The Barry Season 4 Premiere References The Show's Most Surreal Moment

This post contains spoilers for the first two episodes of "Barry" season 4.

There's a moment in the season 4 premiere of HBO's "Barry" in which Barry Berkman (Bill Hader) can all but see his own death coming. It happens after he goads a prison guard into beating him with a truncheon. The man wants to see the best in Barry, and after three seasons of our protagonist alienating everyone in his life one murder at a time, this guy is pretty much the only person who does. The corrections officer tries to bond with Barry, giving him some friendly wisdom from his own mother, but Barry's not having it. "I'm a cop killer," he says, eyes frenzied. If he saw the man's family on the street, he claims, he'd kill them.

We've seen every side of Barry by now, and it's hard to believe what he's saying here despite every bad thing we know about the guy. Maybe that's the point: The audience, like the guard, wants to see the best in this man we know from TV. Barry doesn't want that, though, and what he does want becomes clear as time slows down just long enough for us to see some familiar imagery and hear an eerie sound we've heard before. Barry knows death is coming for him, and he's sure an afterlife reckoning will come with it.

Barry brings us back to the beach

When Barry braces himself for the officer's beating, Hader makes two interesting choices as a director. First, he lets us see a trickle of blood fall down Barry's forehead, a visual callback to the point in season 3 when the anxiety-ridden assassin kept imagining gunshot wounds on the foreheads of his loved ones. We also hear an ominous, otherworldly sound, a bit like the reverberating wail of a massive metal object. In the background, the sound of waves crashing contrasts with the inexplicable noise of the unseen presence. Barry shakes with nerves as he hears it, but then goes resolute, and the sound cuts out entirely.

We've never seen the object or being that makes this sound, but we have heard it before, in the seventh episode of season 3. When Barry is poisoned by the relatives of his past victims, he goes nearly catatonic and has a near-death experience (or perhaps a hallucination) that takes place on a cloudy beach. There, Barry stands among a crowd of people who all seem to be waiting for something. At first, he looks genial, unconcerned, but slowly it seems to dawn on him what the assembled group has in common: They're all people he's killed.

At that moment, something happens in the sky. Barry looks upward, and we see his face as he hears that strange metallic hum. The dream-like nonchalance he possessed before fades, and in its last seconds, the scene becomes existentially terrifying. We aren't told any details, but the gist of the moment is clear. There's a reckoning coming for Barry, and he'll be made to face everything he's done in life. Whatever spiritual bus the assembled crowd is waiting for, Barry seems doomed to catch a different one.
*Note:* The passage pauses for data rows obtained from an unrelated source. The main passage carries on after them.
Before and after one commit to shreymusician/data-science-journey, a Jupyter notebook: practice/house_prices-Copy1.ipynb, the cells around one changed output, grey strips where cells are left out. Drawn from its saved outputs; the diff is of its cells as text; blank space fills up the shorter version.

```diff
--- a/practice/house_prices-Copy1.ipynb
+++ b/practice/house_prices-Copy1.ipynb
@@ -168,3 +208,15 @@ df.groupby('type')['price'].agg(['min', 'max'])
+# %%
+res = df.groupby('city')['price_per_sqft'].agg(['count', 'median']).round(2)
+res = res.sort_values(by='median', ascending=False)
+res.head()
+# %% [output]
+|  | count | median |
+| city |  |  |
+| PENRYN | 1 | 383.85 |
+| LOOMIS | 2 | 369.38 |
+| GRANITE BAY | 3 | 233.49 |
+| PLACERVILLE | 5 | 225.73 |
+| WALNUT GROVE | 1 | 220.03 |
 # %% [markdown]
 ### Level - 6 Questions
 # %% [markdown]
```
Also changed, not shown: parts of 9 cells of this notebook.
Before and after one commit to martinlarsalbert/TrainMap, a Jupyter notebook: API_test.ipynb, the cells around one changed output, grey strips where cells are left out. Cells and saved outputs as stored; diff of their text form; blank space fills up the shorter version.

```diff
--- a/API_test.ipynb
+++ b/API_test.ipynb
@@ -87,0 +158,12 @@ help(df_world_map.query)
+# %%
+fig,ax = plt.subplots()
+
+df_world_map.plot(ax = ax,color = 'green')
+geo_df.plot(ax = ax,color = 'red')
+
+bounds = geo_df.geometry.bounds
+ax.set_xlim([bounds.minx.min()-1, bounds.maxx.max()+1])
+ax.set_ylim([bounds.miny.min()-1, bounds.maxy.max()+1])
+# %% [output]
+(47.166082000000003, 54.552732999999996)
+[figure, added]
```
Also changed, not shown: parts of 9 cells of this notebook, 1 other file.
'I know where I'm going'

"Barry" hasn't exactly been a religious show up to this point, so fans will be forgiven for assuming this near-death experience is the result of Barry's poisoning and holds no bearing on his future. The first part might be true, but the second part certainly isn't. We see as much when Barry talks to Sally (Sarah Goldberg) in the season 3 finale. He can't act out her sadistic vendetta, he says, "because I know where I'm going after all this." Hader is plaintive in this scene, all of his anger vanished. "When I die, I know where I'm going," he insists, "and I don't want you to go to the same place."

So when Barry hears the whoosh of the beach waves and the alien-like noise in the season 4 episode, he's recalling that ambiguous moment when he was forced to confront an apparently harrowing future. Thinking about it clearly scares Barry, but he's ready to face it, too. In this context, the scene plays out not like Barry at his most unhinged, but his most controlled. He goads the officer in a planned attempt at suicide by cop — not just resigned to his fate, but accepting of it.

This makes the fact that Barry wakes up alive but beaten, with Fuches (Stephen Root) by his side, more depressing than comforting. We've seen Barry the actor, Barry the boyfriend, and Barry the killer over the years, and now we're left with Barry the zombie, forced to keep trudging the earth and convinced there's nothing good left for him afterward. It's a bleak choice, but a bold one, and we'd expect nothing less from Hader's masterpiece.